### Work to complete
For this exercise, copy the records below exactly and exclude every image.

### Source data

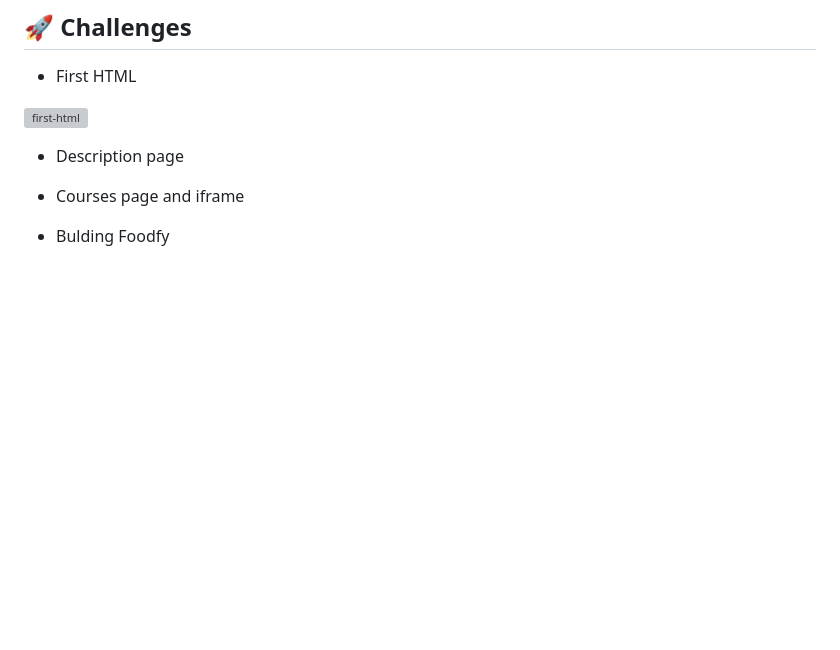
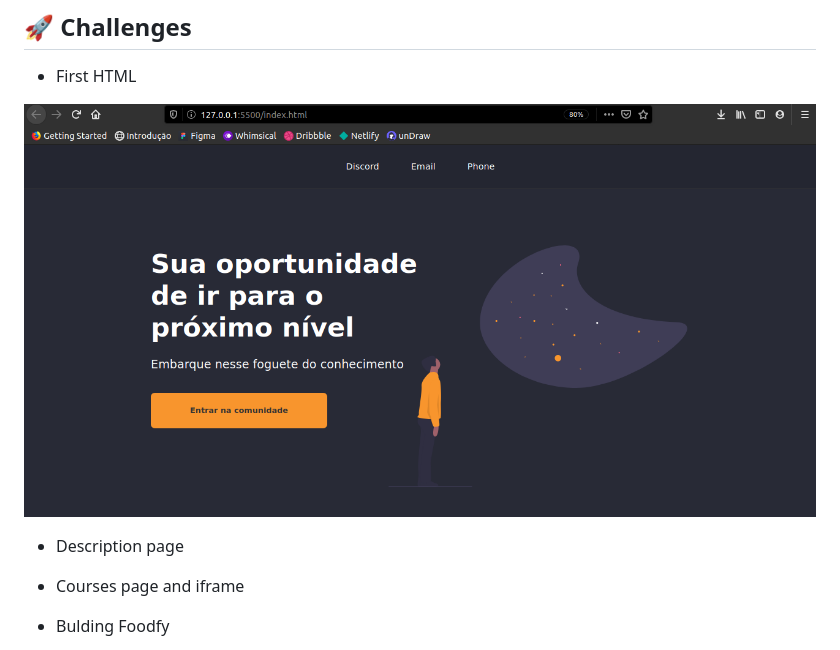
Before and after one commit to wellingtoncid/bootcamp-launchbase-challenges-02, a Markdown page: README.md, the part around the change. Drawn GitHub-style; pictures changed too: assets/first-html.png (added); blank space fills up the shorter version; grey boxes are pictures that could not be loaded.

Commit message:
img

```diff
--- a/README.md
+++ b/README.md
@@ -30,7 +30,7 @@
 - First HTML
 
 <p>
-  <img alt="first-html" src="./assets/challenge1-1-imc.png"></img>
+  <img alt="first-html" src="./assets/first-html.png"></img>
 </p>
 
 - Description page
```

### Solution to the problem
Before and after one commit to wellingtoncid/bootcamp-launchbase-challenges-02, a Markdown page: README.md, the part around the change. Drawn GitHub-style; pictures changed too: assets/first-html.png (added); blank space fills up the shorter version; grey boxes are pictures that could not be loaded.

Commit message:
img

```diff
--- a/README.md
+++ b/README.md
@@ -30,7 +30,7 @@
 - First HTML
 
 <p>
-  <img alt="first-html" src="./assets/challenge1-1-imc.png"></img>
+  <img alt="first-html" src="./assets/first-html.png"></img>
 </p>
 
 - Description page
```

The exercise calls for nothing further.